The human eye sends information to the brain at an estimated rate of about 10 megabits per second, roughly the speed of an ethernet connection. Processing such a large bandwidth stream of visual information on behaviorally relevant time scales requires that neurons extract and represent information from visual signals efficiently, i.e. represent the most information for the least cost in time and energy. In essence, the brain needs to compress the visual stream much the same way software compresses the digital representation of a movie. Little is known about how the brain accomplishes this critical task. We propose to investigate the neural mechanisms that extrastriate visual cortex uses to encode motion information in single neurons, populations, and in pursuit eye movement behavior. Neurons in area MT respond selectively to visual motion and provide the visual inputs for smooth pursuit eye movements. By recording neural and behavioral responses together, we can determine not only how cortical neurons compress incoming visual signals to represent them efficiently but also whether those coding strategies are important for behavioral performance. We will build on that paradigm to study how MT neurons jointly encode motion information, guided by recent work in the retina demonstrating enhanced stimulus compression by neural populations. The general aim of the proposed research is to determine how dynamic visual motion stimuli are represented in a cortical neuronal population and how efficiently that sensory information is subsequently read out to generate pursuit. The long-term goal is to determine how the brain represents dynamic sensory information and decodes the cues for behavior under natural conditions. This project could have a profound impact on our understanding of how the brain processes stimuli under natural conditions and for how we conceptualize sensory processing. The study will aid the development of software for retinal prosthetics that will remediate deficits in central visual processing by elucidating how the brain encodes moving scenes.
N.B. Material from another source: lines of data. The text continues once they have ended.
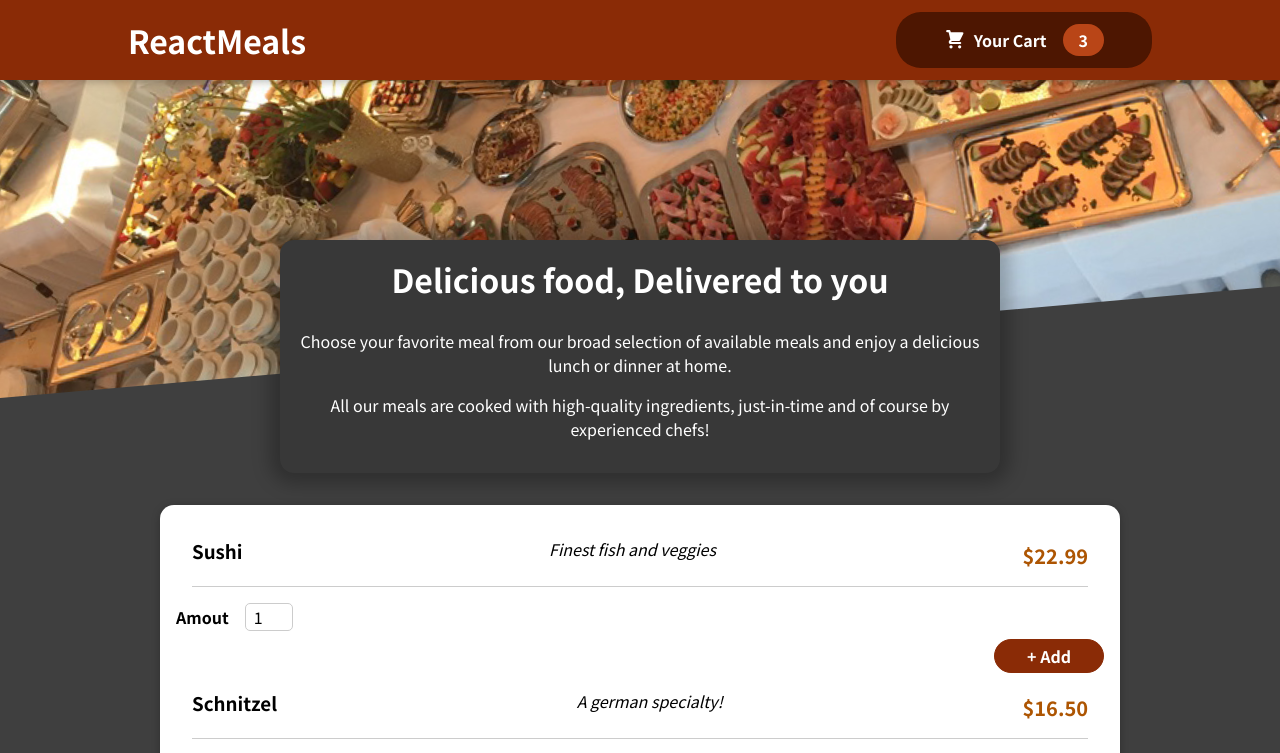
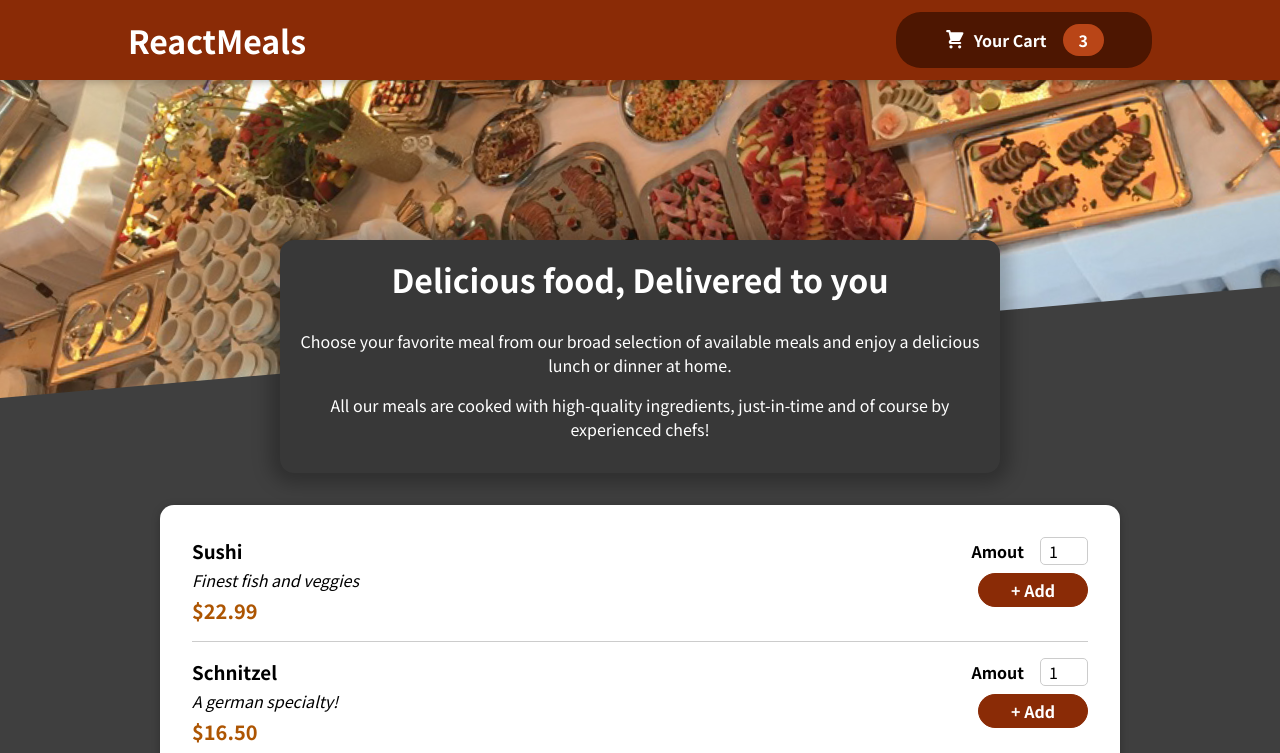
Before and after one commit to prakash-pra/Food-Order-Application, a React (Create React App) app: page / in a window 1280 px wide. Shown: the top 753 px of the page. Built offline with nearby package versions, Linux system fonts and the light colour scheme.

Commit message:
fix meal items design

```diff
--- a/src/components/Meals/AvailableMeals.js
+++ b/src/components/Meals/AvailableMeals.js
@@ -32,7 +32,7 @@ const DUMMY_MEALS = [
 
 const AvailableMeals = () => {
   const mealsList = DUMMY_MEALS.map((meal) => (
-    <MealItems key={meal.id} meal={meal} />
+    <MealItems id={meal.id} key={meal.id} meal={meal} />
   ));
 
   return (
--- a/src/components/Meals/MealItemForm.js
+++ b/src/components/Meals/MealItemForm.js
@@ -1,13 +1,13 @@
 import Input from '../UI/Input';
 import classes from './MealItemForm.module.css';
 
-const MealItemForm = () => {
+const MealItemForm = (props) => {
   return (
     <form className={classes.form}>
       <Input
         label='Amount'
         input={{
-          id: 'amout',
+          id: 'amout' + props.id,
           type: 'text',
           min: '1',
           max: '5',
--- a/src/components/Meals/MealItems.js
+++ b/src/components/Meals/MealItems.js
@@ -9,12 +9,12 @@ const MealItems = (props) => {
   return (
     <li>
       <div className={classes.meal}>
+      <div>
         <h3>{props.meal.name}</h3>
         <div className={classes.description}>{props.meal.description}</div>
         <div className={classes.price}>{price}</div>
       </div>
-      <div>
-        <MealItemForm />
+      <MealItemForm id={props.id} />
       </div>
     </li>
   );
```
Also changed, not shown: src/components/Cart/Cart.js (added), 1 other file (tests, documents, lock files or other folders).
Our Aims are to study (1) the Efficient sensory coding of dynamic motion stimuli in cortical area MT and pursuit. An adaptive sensory code maximizes information transfer by adjusting sensitivity and integration time to the current stimulus conditions. We will test the hypothesis that MT neurons adaptively encode motion, and that their coding efficiency impacts pursuit performance while the eyes are in flight. In natural moving scenes, fluctuations in motion are correlated across many time scales. We will measure the compression efficiency in MT firing and pursuit tracking of naturalistic motion by computing the mutual information between present response and future stimulus.
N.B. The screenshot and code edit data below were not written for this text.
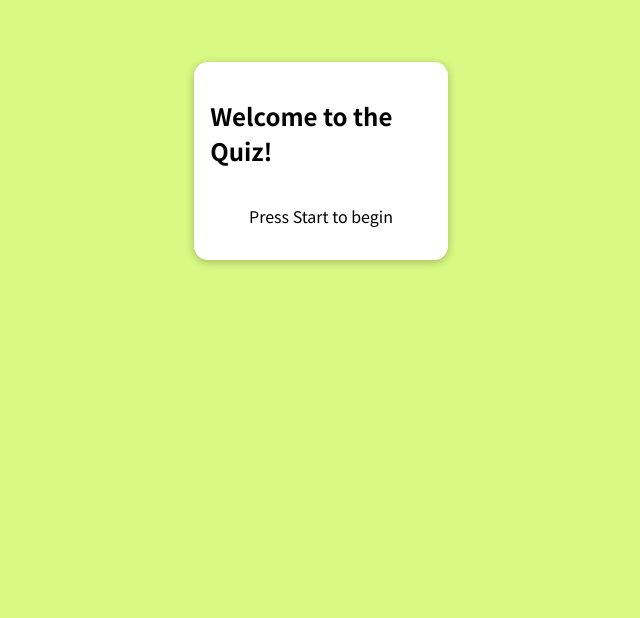
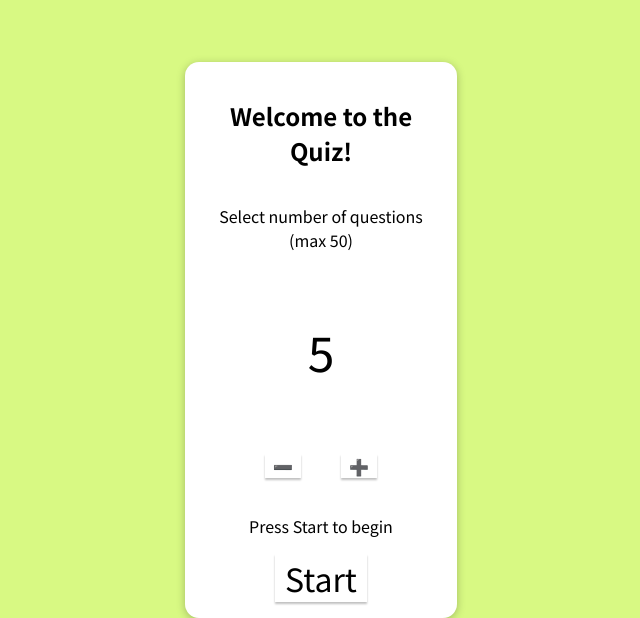
Before and after one commit to henriksundman/quiz-app, a React (Create React App) app: page / in a window 1280 px wide. Shown: the part 194-812 px from the top of the page, without its empty margins (319-959 px from the left). Built offline with nearby package versions, Linux system fonts and the light colour scheme.

Commit message:
build out context

```diff
--- a/src/components/Answers.tsx
+++ b/src/components/Answers.tsx
@@ -1,27 +1,33 @@
+import { Fragment } from 'react';
 import classes from './Answers.module.css';
 
 interface AnswersProps {
 	correctAnswer: string;
 	incorrectAnswers: string[];
+	onClickAnswer: () => void;
 }
 
 function shuffleArray(arr: string[]): void {
 	arr.sort(() => Math.random() - 0.5);
 }
 
-const Answers = ({ correctAnswer, incorrectAnswers }: AnswersProps) => {
+const Answers = ({
+	correctAnswer,
+	incorrectAnswers,
+	onClickAnswer,
+}: AnswersProps) => {
 	let allAnswers = incorrectAnswers.concat(correctAnswer);
 
 	shuffleArray(allAnswers);
 
 	return (
-		<>
+		<Fragment>
 			{allAnswers.map((answer: string) => (
-				<div key={answer} className={classes.btn}>
+				<div key={answer} className={classes.btn} onClick={onClickAnswer}>
 					{answer}
 				</div>
 			))}
-		</>
+		</Fragment>
 	);
 };
 export default Answers;
--- a/src/components/QuestionAndAnswers.tsx
+++ b/src/components/QuestionAndAnswers.tsx
@@ -1,32 +1,25 @@
 import { Fragment, useContext, useEffect, useState } from 'react';
-
 import { ThreeDots } from 'react-loader-spinner';
 
-import { fetchQuestions } from '../utils/fetch-data';
+import { GameContext } from '../store/game-context';
 import Answers from './Answers';
 import Question from './Question';
 
-import { GameContext } from '../store/game-context';
-import { IQuestion } from '../interfaces/IQuestion';
-
 const QuestionAndAnswers = () => {
-	const [questions, setQuestions] = useState<IQuestion[]>([]);
 	const [questionCounter, setQuestionCounter] = useState(0);
 
-	const ctx = useContext(GameContext);
+	const { onLoadQuestions, numberOfQuestions, questions } =
+		useContext(GameContext);
 
 	useEffect(() => {
-		(async () => {
-			try {
-				const response = await fetchQuestions();
-				setQuestions(response.data);
-			} catch (error: any) {
-				console.log(error.message);
-			}
-		})();
-	}, []);
+		onLoadQuestions(numberOfQuestions);
+	}, [numberOfQuestions, onLoadQuestions]);
 
 	let isLoading = questions.length === 0;
+
+	const clickAnswerHandler = () => {
+		setQuestionCounter((prevCount: number) => prevCount + 1);
+	};
 
 	return (
 		<Fragment>
@@ -37,6 +30,7 @@ const QuestionAndAnswers = () => {
 					<Answers
 						correctAnswer={questions[questionCounter].correctAnswer}
 						incorrectAnswers={questions[questionCounter].incorrectAnswers}
+						onClickAnswer={clickAnswerHandler}
 					/>
 				</Fragment>
 			)}
--- /dev/null
+++ b/src/components/StartScreen.module.css
@@ -0,0 +1,30 @@
+.container {
+	display: flex;
+	flex-direction: row;
+}
+
+.operator {
+	margin: 20px;
+	padding-inline-start: 8px;
+	padding-inline-end: 8px;
+	box-shadow: 0 2px 2px rgba(0, 0, 0, 0.25);
+}
+
+.number {
+	font-size: 3rem;
+}
+
+button {
+	font: inherit;
+	font-size: 2rem;
+	border: none;
+	background-color: inherit;
+	box-shadow: 0 2px 2px rgba(0, 0, 0, 0.25);
+	padding-inline-start: 10px;
+	padding-inline-end: 10px;
+}
+
+p,
+h1 {
+	text-align: center;
+}
--- a/src/components/StartScreen.tsx
+++ b/src/components/StartScreen.tsx
@@ -1,10 +1,39 @@
-import { Fragment } from 'react';
+import { Fragment, useContext, useRef, useState } from 'react';
+import { GameContext } from '../store/game-context';
+
+import classes from './StartScreen.module.css';
 
 const StartScreen = () => {
+	const gameCtx = useContext(GameContext);
+	const [numQuestions, setNumQuestions] = useState(5);
+
+	const start = (): void => {
+		gameCtx.onGameStartHandler(numQuestions);
+	};
+
 	return (
 		<Fragment>
 			<h1>Welcome to the Quiz!</h1>
+			<p>Select number of questions (max 50)</p>
+			<p className={classes.number}>{numQuestions}</p>
+			<div className={classes.container}>
+				<p
+					className={classes.operator}
+					onClick={() => setNumQuestions((prevVal) => Math.max(1, prevVal - 1))}
+				>
+					➖
+				</p>
+				<p
+					className={classes.operator}
+					onClick={() =>
+						setNumQuestions((prevVal) => Math.min(50, prevVal + 1))
+					}
+				>
+					➕
+				</p>
+			</div>
 			<p>Press Start to begin</p>
+			<button onClick={start}>Start</button>
 		</Fragment>
 	);
 };
--- a/src/interfaces/IGameState.ts
+++ b/src/interfaces/IGameState.ts
@@ -3,9 +3,9 @@ import { IQuestion } from './IQuestion';
 export interface IGameState {
 	isGameStarted: boolean;
 	numberOfQuestions: number;
-	onGameStartHandler: () => void;
+	onGameStartHandler: (numQuestions: number) => void;
 	numberOfCorrectAnswers: number;
 	onAddCorrectAnswers: () => void;
 	questions: IQuestion[];
-	onLoadQuestions: () => void;
+	onLoadQuestions: (numQuestions: number) => void;
 }
--- a/src/store/game-context.tsx
+++ b/src/store/game-context.tsx
@@ -1,4 +1,4 @@
-import { useState, createContext, ReactNode } from 'react';
+import { useState, createContext, ReactNode, useCallback } from 'react';
 import { IGameState } from '../interfaces/IGameState';
 import { IQuestion } from '../interfaces/IQuestion';
 import { fetchQuestions } from '../utils/fetch-data';
@@ -9,35 +9,36 @@ interface Props {
 export const GameContext = createContext<IGameState>({
 	isGameStarted: false,
 	numberOfQuestions: 5,
-	onGameStartHandler: () => {},
+	onGameStartHandler: (numQuestions: number) => {},
 	numberOfCorrectAnswers: 0,
 	onAddCorrectAnswers: () => {},
 	questions: [],
-	onLoadQuestions: () => {},
+	onLoadQuestions: (numQuestions: number) => {},
 });
 
 export const GameContextProvider = ({ children }: Props) => {
 	const [isGameStarted, setIsGameStarted] = useState(false);
 	const [numberOfQuestions, setNumberOfQuestions] = useState(5);
 	const [numberOfCorrectAnswers, setNumberOfCorrectAnswers] = useState(0);
-	const [questions, setQuestions] = useState([]);
+	const [questions, setQuestions] = useState<IQuestion[]>([]);
 
-	const onGameStartHandler = (): void => {
+	const onGameStartHandler = (numQuestions: number): void => {
 		setIsGameStarted(true);
+		setNumberOfQuestions(numQuestions);
 	};
 
 	const onAddCorrectAnswers = (): void => {
 		setNumberOfCorrectAnswers((prevState: number) => prevState + 1);
 	};
 
-	const onLoadQuestions = async () => {
+	const onLoadQuestions = useCallback(async (numberOfQuestions: number) => {
 		try {
-			const response = await fetchQuestions();
+			const response = await fetchQuestions(numberOfQuestions);
 			setQuestions(response.data);
 		} catch (error: any) {
 			console.log(error.message);
 		}
-	};
+	}, []);
 
 	const value = {
 		isGameStarted,
--- a/src/utils/fetch-data.ts
+++ b/src/utils/fetch-data.ts
@@ -1,8 +1,10 @@
 import axios from 'axios';
 
-export const fetchQuestions = async () => {
+export const fetchQuestions = async (numQuestions: number) => {
 	try {
-		return await axios.get('https://the-trivia-api.com/api/questions?limit=5');
+		return await axios.get(
+			`https://the-trivia-api.com/api/questions?limit=${numQuestions}`
+		);
 	} catch (error: any) {
 		throw new Error(error);
 	}
```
Our second Aim (2) is to Quantify dynamic MT population encoding of motion inputs for pursuit. We will use the precision of pursuit as a benchmark to constrain models of cortical population coding, dissecting the contribution of patterns of spikes and silences -- across time and across populations of MT neurons -- to the encoding of target motion and to measure the size of the coding pool.!
The long-term impact of this study on human health will be to aid the development of prosthetics that remediate deficits in central visual processing. This project could have a profound impact on our understanding of how the brain processes stimuli under natural conditions and for how we conceptualize sensory processing.